Your objective: An exact copy of every entry below is needed.

(Stored entries)

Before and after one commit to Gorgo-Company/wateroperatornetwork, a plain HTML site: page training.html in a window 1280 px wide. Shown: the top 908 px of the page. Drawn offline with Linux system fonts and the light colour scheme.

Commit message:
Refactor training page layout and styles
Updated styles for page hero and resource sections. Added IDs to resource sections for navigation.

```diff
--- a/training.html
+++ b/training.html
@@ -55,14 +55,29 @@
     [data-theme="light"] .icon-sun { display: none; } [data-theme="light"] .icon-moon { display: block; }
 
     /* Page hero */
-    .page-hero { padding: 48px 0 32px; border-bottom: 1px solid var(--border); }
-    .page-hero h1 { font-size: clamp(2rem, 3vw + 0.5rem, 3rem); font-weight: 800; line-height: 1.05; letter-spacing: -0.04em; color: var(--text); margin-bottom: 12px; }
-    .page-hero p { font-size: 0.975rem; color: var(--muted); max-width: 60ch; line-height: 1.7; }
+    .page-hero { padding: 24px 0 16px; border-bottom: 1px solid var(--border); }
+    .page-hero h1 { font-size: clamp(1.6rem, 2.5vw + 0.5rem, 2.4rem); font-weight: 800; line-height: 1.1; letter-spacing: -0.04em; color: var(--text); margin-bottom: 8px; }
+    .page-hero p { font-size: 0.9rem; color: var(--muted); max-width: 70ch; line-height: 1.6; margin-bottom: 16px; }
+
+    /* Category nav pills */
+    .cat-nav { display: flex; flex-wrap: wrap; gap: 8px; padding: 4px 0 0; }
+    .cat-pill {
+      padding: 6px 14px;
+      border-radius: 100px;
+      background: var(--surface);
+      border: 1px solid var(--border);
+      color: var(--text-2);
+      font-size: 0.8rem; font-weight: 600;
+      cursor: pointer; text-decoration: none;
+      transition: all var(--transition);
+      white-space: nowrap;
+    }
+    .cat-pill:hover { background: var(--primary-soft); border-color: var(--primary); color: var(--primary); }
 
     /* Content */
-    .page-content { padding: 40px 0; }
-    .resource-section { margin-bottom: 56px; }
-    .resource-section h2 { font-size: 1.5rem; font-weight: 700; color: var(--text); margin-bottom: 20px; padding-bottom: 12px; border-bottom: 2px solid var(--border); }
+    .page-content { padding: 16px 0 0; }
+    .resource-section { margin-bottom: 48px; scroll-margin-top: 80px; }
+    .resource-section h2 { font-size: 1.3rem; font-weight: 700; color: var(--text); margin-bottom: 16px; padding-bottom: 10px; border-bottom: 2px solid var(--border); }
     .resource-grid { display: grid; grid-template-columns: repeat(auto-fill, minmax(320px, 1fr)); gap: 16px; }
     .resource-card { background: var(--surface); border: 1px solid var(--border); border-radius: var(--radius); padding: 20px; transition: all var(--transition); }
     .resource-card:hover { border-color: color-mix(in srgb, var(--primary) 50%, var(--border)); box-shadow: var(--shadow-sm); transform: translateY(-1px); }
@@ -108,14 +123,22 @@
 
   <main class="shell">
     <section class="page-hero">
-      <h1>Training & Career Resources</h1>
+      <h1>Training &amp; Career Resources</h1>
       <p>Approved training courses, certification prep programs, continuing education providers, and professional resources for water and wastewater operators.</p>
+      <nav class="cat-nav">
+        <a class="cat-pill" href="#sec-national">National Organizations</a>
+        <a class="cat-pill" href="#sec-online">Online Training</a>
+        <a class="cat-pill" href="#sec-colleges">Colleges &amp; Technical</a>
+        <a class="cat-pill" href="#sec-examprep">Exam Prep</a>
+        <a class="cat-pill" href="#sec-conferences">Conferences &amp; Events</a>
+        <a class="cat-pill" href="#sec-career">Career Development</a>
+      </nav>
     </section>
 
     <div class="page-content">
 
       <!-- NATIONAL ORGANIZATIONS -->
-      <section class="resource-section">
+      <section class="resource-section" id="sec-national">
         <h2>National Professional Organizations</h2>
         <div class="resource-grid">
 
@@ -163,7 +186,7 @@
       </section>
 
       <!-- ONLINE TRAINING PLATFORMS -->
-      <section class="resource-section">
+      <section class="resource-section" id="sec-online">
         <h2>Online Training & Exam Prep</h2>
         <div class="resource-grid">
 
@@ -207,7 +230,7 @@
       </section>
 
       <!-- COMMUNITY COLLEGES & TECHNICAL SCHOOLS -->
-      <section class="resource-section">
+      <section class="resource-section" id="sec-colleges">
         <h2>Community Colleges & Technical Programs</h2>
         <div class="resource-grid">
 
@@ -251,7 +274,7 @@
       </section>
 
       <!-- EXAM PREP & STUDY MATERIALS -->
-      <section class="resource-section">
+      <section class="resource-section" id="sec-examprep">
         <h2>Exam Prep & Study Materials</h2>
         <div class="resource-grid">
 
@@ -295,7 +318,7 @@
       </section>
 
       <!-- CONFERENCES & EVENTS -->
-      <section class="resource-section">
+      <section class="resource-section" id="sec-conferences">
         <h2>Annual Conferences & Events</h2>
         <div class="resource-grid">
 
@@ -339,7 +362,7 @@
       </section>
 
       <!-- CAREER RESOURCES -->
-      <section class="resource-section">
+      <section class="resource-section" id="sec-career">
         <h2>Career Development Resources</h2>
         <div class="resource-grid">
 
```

Exercise response:
Before and after one commit to Gorgo-Company/wateroperatornetwork, a plain HTML site: page training.html in a window 1280 px wide. Shown: the top 908 px of the page. Drawn offline with Linux system fonts and the light colour scheme.

Commit message:
Refactor training page layout and styles
Updated styles for page hero and resource sections. Added IDs to resource sections for navigation.

```diff
--- a/training.html
+++ b/training.html
@@ -55,14 +55,29 @@
     [data-theme="light"] .icon-sun { display: none; } [data-theme="light"] .icon-moon { display: block; }
 
     /* Page hero */
-    .page-hero { padding: 48px 0 32px; border-bottom: 1px solid var(--border); }
-    .page-hero h1 { font-size: clamp(2rem, 3vw + 0.5rem, 3rem); font-weight: 800; line-height: 1.05; letter-spacing: -0.04em; color: var(--text); margin-bottom: 12px; }
-    .page-hero p { font-size: 0.975rem; color: var(--muted); max-width: 60ch; line-height: 1.7; }
+    .page-hero { padding: 24px 0 16px; border-bottom: 1px solid var(--border); }
+    .page-hero h1 { font-size: clamp(1.6rem, 2.5vw + 0.5rem, 2.4rem); font-weight: 800; line-height: 1.1; letter-spacing: -0.04em; color: var(--text); margin-bottom: 8px; }
+    .page-hero p { font-size: 0.9rem; color: var(--muted); max-width: 70ch; line-height: 1.6; margin-bottom: 16px; }
+
+    /* Category nav pills */
+    .cat-nav { display: flex; flex-wrap: wrap; gap: 8px; padding: 4px 0 0; }
+    .cat-pill {
+      padding: 6px 14px;
+      border-radius: 100px;
+      background: var(--surface);
+      border: 1px solid var(--border);
+      color: var(--text-2);
+      font-size: 0.8rem; font-weight: 600;
+      cursor: pointer; text-decoration: none;
+      transition: all var(--transition);
+      white-space: nowrap;
+    }
+    .cat-pill:hover { background: var(--primary-soft); border-color: var(--primary); color: var(--primary); }
 
     /* Content */
-    .page-content { padding: 40px 0; }
-    .resource-section { margin-bottom: 56px; }
-    .resource-section h2 { font-size: 1.5rem; font-weight: 700; color: var(--text); margin-bottom: 20px; padding-bottom: 12px; border-bottom: 2px solid var(--border); }
+    .page-content { padding: 16px 0 0; }
+    .resource-section { margin-bottom: 48px; scroll-margin-top: 80px; }
+    .resource-section h2 { font-size: 1.3rem; font-weight: 700; color: var(--text); margin-bottom: 16px; padding-bottom: 10px; border-bottom: 2px solid var(--border); }
     .resource-grid { display: grid; grid-template-columns: repeat(auto-fill, minmax(320px, 1fr)); gap: 16px; }
     .resource-card { background: var(--surface); border: 1px solid var(--border); border-radius: var(--radius); padding: 20px; transition: all var(--transition); }
     .resource-card:hover { border-color: color-mix(in srgb, var(--primary) 50%, var(--border)); box-shadow: var(--shadow-sm); transform: translateY(-1px); }
@@ -108,14 +123,22 @@
 
   <main class="shell">
     <section class="page-hero">
-      <h1>Training & Career Resources</h1>
+      <h1>Training &amp; Career Resources</h1>
       <p>Approved training courses, certification prep programs, continuing education providers, and professional resources for water and wastewater operators.</p>
+      <nav class="cat-nav">
+        <a class="cat-pill" href="#sec-national">National Organizations</a>
+        <a class="cat-pill" href="#sec-online">Online Training</a>
+        <a class="cat-pill" href="#sec-colleges">Colleges &amp; Technical</a>
+        <a class="cat-pill" href="#sec-examprep">Exam Prep</a>
+        <a class="cat-pill" href="#sec-conferences">Conferences &amp; Events</a>
+        <a class="cat-pill" href="#sec-career">Career Development</a>
+      </nav>
     </section>
 
     <div class="page-content">
 
       <!-- NATIONAL ORGANIZATIONS -->
-      <section class="resource-section">
+      <section class="resource-section" id="sec-national">
         <h2>National Professional Organizations</h2>
         <div class="resource-grid">
 
@@ -163,7 +186,7 @@
       </section>
 
       <!-- ONLINE TRAINING PLATFORMS -->
-      <section class="resource-section">
+      <section class="resource-section" id="sec-online">
         <h2>Online Training & Exam Prep</h2>
         <div class="resource-grid">
 
@@ -207,7 +230,7 @@
       </section>
 
       <!-- COMMUNITY COLLEGES & TECHNICAL SCHOOLS -->
-      <section class="resource-section">
+      <section class="resource-section" id="sec-colleges">
         <h2>Community Colleges & Technical Programs</h2>
         <div class="resource-grid">
 
@@ -251,7 +274,7 @@
       </section>
 
       <!-- EXAM PREP & STUDY MATERIALS -->
-      <section class="resource-section">
+      <section class="resource-section" id="sec-examprep">
         <h2>Exam Prep & Study Materials</h2>
         <div class="resource-grid">
 
@@ -295,7 +318,7 @@
       </section>
 
       <!-- CONFERENCES & EVENTS -->
-      <section class="resource-section">
+      <section class="resource-section" id="sec-conferences">
         <h2>Annual Conferences & Events</h2>
         <div class="resource-grid">
 
@@ -339,7 +362,7 @@
       </section>
 
       <!-- CAREER RESOURCES -->
-      <section class="resource-section">
+      <section class="resource-section" id="sec-career">
         <h2>Career Development Resources</h2>
         <div class="resource-grid">
 
```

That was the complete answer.